Capt. Jack and I were in between charters while moored in Virgin Gorda. We went ashore for lunch at Bitter End Yacht Club, where there are three restaurants. I don’t remember the names, but one, in particular, was abuzz with activity probably having to do with their all-day Happy Hour. There was a very “happy,” tan, attractive lady sitting alone at the bar. She turned to me as we stood in the entryway waiting to be seated and shouted:

“My sister would love your hat! I want to buy it for her. I’ll give you fifty bucks!”

I replied with a smile, enjoying the compliment but left the hat right where it was.

She said, “Okay, make it seventy-five. I’m serious.

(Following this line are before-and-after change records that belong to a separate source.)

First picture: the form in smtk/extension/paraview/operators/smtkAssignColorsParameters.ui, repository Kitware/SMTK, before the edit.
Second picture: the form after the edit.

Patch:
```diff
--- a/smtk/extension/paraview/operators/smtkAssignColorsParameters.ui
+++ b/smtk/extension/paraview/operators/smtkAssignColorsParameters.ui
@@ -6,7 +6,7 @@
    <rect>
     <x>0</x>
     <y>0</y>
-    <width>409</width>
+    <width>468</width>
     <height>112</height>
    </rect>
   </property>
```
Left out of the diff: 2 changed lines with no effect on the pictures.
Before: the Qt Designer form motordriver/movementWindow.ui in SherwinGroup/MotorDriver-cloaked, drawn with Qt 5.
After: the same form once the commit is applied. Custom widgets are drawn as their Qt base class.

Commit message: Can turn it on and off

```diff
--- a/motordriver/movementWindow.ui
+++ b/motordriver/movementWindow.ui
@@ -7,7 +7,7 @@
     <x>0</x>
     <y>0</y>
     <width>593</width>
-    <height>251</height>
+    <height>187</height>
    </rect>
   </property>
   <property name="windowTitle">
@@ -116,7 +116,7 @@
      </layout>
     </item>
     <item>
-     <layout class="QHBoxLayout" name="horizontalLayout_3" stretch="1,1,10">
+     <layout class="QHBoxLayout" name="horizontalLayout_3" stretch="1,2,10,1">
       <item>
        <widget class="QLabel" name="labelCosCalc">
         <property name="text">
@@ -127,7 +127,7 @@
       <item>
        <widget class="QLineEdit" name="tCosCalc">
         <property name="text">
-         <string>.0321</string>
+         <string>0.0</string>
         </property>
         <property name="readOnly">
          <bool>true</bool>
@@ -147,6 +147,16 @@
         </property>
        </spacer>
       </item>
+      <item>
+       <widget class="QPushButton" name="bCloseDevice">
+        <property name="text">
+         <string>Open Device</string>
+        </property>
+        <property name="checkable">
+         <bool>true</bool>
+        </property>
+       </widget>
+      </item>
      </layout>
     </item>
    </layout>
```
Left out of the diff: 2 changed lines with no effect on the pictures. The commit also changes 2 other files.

She’s in the Ladies Room. I know she’ll want it.”

I answered, “It is tempting but I can’t part with this hat.” I turned and followed the hostess to our table.

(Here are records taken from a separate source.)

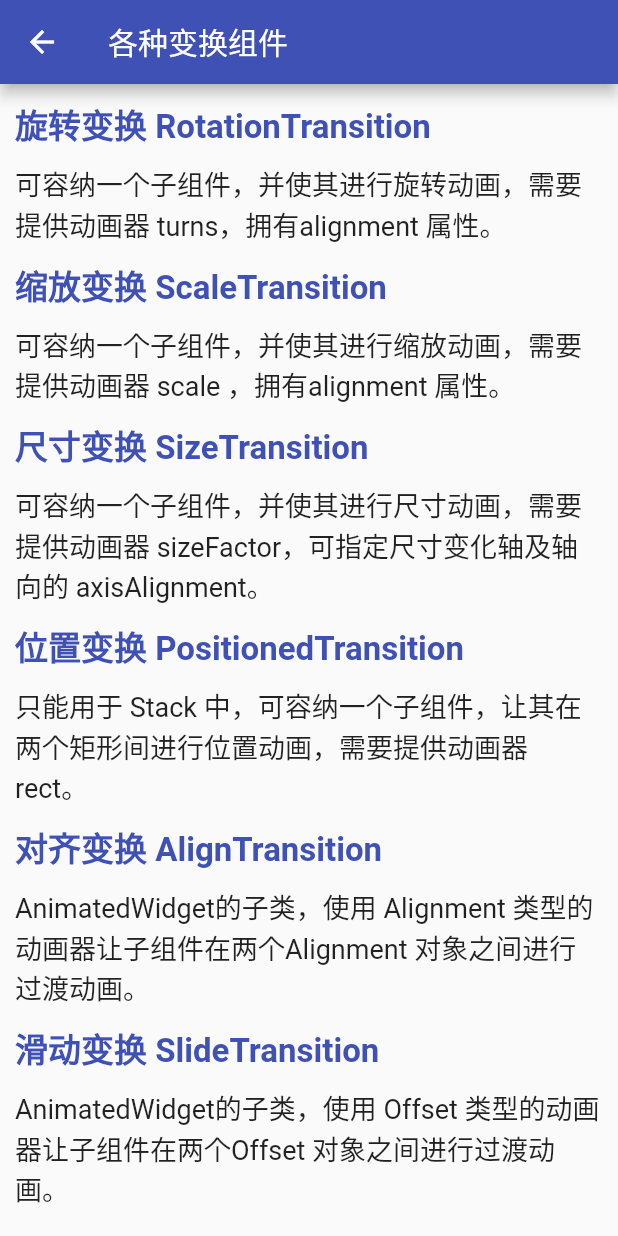
After one commit to ziqicongdonglai/flutter_learning, a Flutter app: the TransitionEffectWidget screen opened by its route, on a phone screen of 412 x 824 dp. The commit adds this screen. Run offline on Flutter 3.47's test engine with Material 2 defaults, Android fonts, the phone set to English and light mode, and no system bars; missing offline and left inert: dart:ffi.

Commit message:
feat: flutter组件学习（8）

```diff
--- a/flutter_demo/lib/common/data.dart
+++ b/flutter_demo/lib/common/data.dart
@@ -127,4 +127,20 @@ final statefulList = <ContainerInfo>[
       '/animatedswitcher'),
   ContainerInfo(
       'AnimatedEffect', '透明动画、边距动画、定位动画、尺寸动画、物理模块动画等。', '/animatedeffect'),
+  ContainerInfo(
+      'TransitionEffect', '透明变换、边距变换、定位变换、尺寸变换、装饰变换等。', '/transitioneffect'),
+  ContainerInfo(
+      'Material', 'Material风格组件的核心，可指定颜色、影深、类型、阴影颜色、形状等属性。', '/material'),
+  ContainerInfo(
+      'MaterialApp', 'Material 应用的顶级组件，包含路由生成器、主题、语言、主页等属性。', '/materialapp'),
+  ContainerInfo(
+      'WillPopScope',
+      '返回拦截，当一个界面中有WillPopScope组件时，在页面返回时会触发回调，决定是否返回。可用于二次确认退出的场景。',
+      '/willpopscope'),
+  ContainerInfo(
+      'Hero', '可指定标签名，两个界面跳转时具有相同标签的组件会进行共享动画。一个界面中不能存在两个同名的Hero标签。', '/hero'),
+  ContainerInfo(
+      'FutureBuilder',
+      '可指定一个Future对象，能够监听异步执行的状态，并在构造器中根据状态构建不同的界面。该Future对象不能和FutureBuilder同时创建，否则可能过渡刷新。',
+      '/futurebuilder'),
 ];
--- /dev/null
+++ b/flutter_demo/lib/widget/stateful/transitioneffect_widget.dart
@@ -0,0 +1,129 @@
+import 'package:flutter/material.dart';
+import 'package:flutter_demo/common/style.dart';
+
+class TransitionEffectWidget extends StatefulWidget {
+  const TransitionEffectWidget({Key? key}) : super(key: key);
+
+  @override
+  State<TransitionEffectWidget> createState() => _TransitionEffectWidgetState();
+}
+
+class _TransitionEffectWidgetState extends State<TransitionEffectWidget> {
+  @override
+  Widget build(BuildContext context) {
+    return Scaffold(
+      appBar: AppBar(
+        title: const Text('各种变换组件'),
+      ),
+      body: Container(
+        padding: const EdgeInsets.all(10),
+        child: SingleChildScrollView(
+          child: Column(
+            crossAxisAlignment: CrossAxisAlignment.start,
+            children: <Widget>[
+              const Text(
+                '旋转变换 RotationTransition',
+                style: titleStyle,
+              ),
+              Container(
+                margin: const EdgeInsets.symmetric(vertical: 10.0),
+                child: const Text(
+                  '可容纳一个子组件，并使其进行旋转动画，需要提供动画器 turns，拥有alignment 属性。',
+                  style: descStyle,
+                ),
+              ),
+              const Text(
+                '缩放变换 ScaleTransition',
+                style: titleStyle,
+              ),
+              Container(
+                margin: const EdgeInsets.symmetric(vertical: 10.0),
+                child: const Text(
+                  '可容纳一个子组件，并使其进行缩放动画，需要提供动画器 scale ，拥有alignment 属性。',
+                  style: descStyle,
+                ),
+              ),
+              const Text(
+                '尺寸变换 SizeTransition',
+                style: titleStyle,
+              ),
+              Container(
+                margin: const EdgeInsets.symmetric(vertical: 10.0),
+                child: const Text(
+                  '可容纳一个子组件，并使其进行尺寸动画，需要提供动画器 sizeFactor，可指定尺寸变化轴及轴向的 axisAlignment。',
+                  style: descStyle,
+                ),
+              ),
+              const Text(
+                '位置变换 PositionedTransition',
+                style: titleStyle,
+              ),
+              Container(
+                margin: const EdgeInsets.symmetric(vertical: 10.0),
+                child: const Text(
+                  '只能用于 Stack 中，可容纳一个子组件，让其在两个矩形间进行位置动画，需要提供动画器 rect。',
+                  style: descStyle,
+                ),
+              ),
+              const Text(
+                '对齐变换 AlignTransition',
+                style: titleStyle,
+              ),
+              Container(
+                margin: const EdgeInsets.symmetric(vertical: 10.0),
+                child: const Text(
+                  'AnimatedWidget的子类，使用 Alignment 类型的动画器让子组件在两个Alignment 对象之间进行过渡动画。',
+                  style: descStyle,
+                ),
+              ),
+              const Text(
+                '滑动变换 SlideTransition',
+                style: titleStyle,
+              ),
+              Container(
+                margin: const EdgeInsets.symmetric(vertical: 10.0),
+                child: const Text(
+                  'AnimatedWidget的子类，使用 Offset 类型的动画器让子组件在两个Offset 对象之间进行过渡动画。',
+                  style: descStyle,
+                ),
+              ),
+              const Text(
+                '装饰变换 DecoratedBoxTransition',
+                style: titleStyle,
+              ),
+              Container(
+                margin: const EdgeInsets.symmetric(vertical: 10.0),
+                child: const Text(
+                  'AnimatedWidget的子类，使用 Decorated 类型的动画器让子组件在两个Decorated 对象之间进行过渡动画。',
+                  style: descStyle,
+                ),
+              ),
+              const Text(
+                '文本样式变换 DefaultTextStyleTransition',
+                style: titleStyle,
+              ),
+              Container(
+                margin: const EdgeInsets.symmetric(vertical: 10.0),
+                child: const Text(
+                  'AnimatedWidget的子类，使用 TextStyle 类型的动画器让子组件在两个TextStyle 对象之间进行过渡动画。',
+                  style: descStyle,
+                ),
+              ),
+              const Text(
+                '矩形位置变换 RelativePositionedTransition',
+                style: titleStyle,
+              ),
+              Container(
+                margin: const EdgeInsets.symmetric(vertical: 10.0),
+                child: const Text(
+                  'AnimatedWidget的子类，使用 Rect 类型的动画器让子组件在两个 Rect对象之间进行过渡动画。',
+                  style: descStyle,
+                ),
+              ),
+            ],
+          ),
+        ),
+      ),
+    );
+  }
+}
```
Also changed, not shown: flutter_demo/lib/common/routes.dart (+12 -0 lines), flutter_demo/lib/widget/stateful/futurebuilder_widget.dart (added, +84 -0 lines), flutter_demo/lib/widget/stateful/hero_widget.dart (added, +147 -0 lines), flutter_demo/lib/widget/stateful/material_widget.dart (added, +75 -0 lines), flutter_demo/lib/widget/stateful/materialapp_widget.dart (added, +142 -0 lines), flutter_demo/lib/widget/stateful/willpopscope_widget.dart (added, +60 -0 lines).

We had just started reading the menu when the “happy” lady and her sister rushed up to the table waving some money. As she got closer I saw that it was a hundred dollar bill. I ripped the hat off my head, extended it to the sister while grabbing the hundred out of her hand before she changed her mind. I could always buy another one at Festival Flea Market for fifteen bucks…Hats off to you, for making my day!


To my readers who have given money, packed care packages for the “Adopt-a-Family” program, thank you from the bottom of my heart. I will keep posting the old stories in hopes that it touches a soul that makes a difference – no matter how large or small.

Thanks for reading. Thanks for donating. Thanks for your support! If you want to donate and haven’t yet done so, here is the link:

3 thoughts on “So Many Causes! Where to Start?

  1. Both hurricanes we hope we will never have to endure, outside help is the only way. I am off to see Calvin tomorrow afternoon, he’s the best. $$$$$$ store is too! He makes the Post Office rock!



Leave a Reply

Fill in your details below or click an icon to log in: Logo

You are commenting using your account. Log Out /  Change )

Google photo

You are commenting using your Google account. Log Out /  Change )

Twitter picture

You are commenting using your Twitter account. Log Out /  Change )

Facebook photo

You are commenting using your Facebook account. Log Out /  Change )

Connecting to %s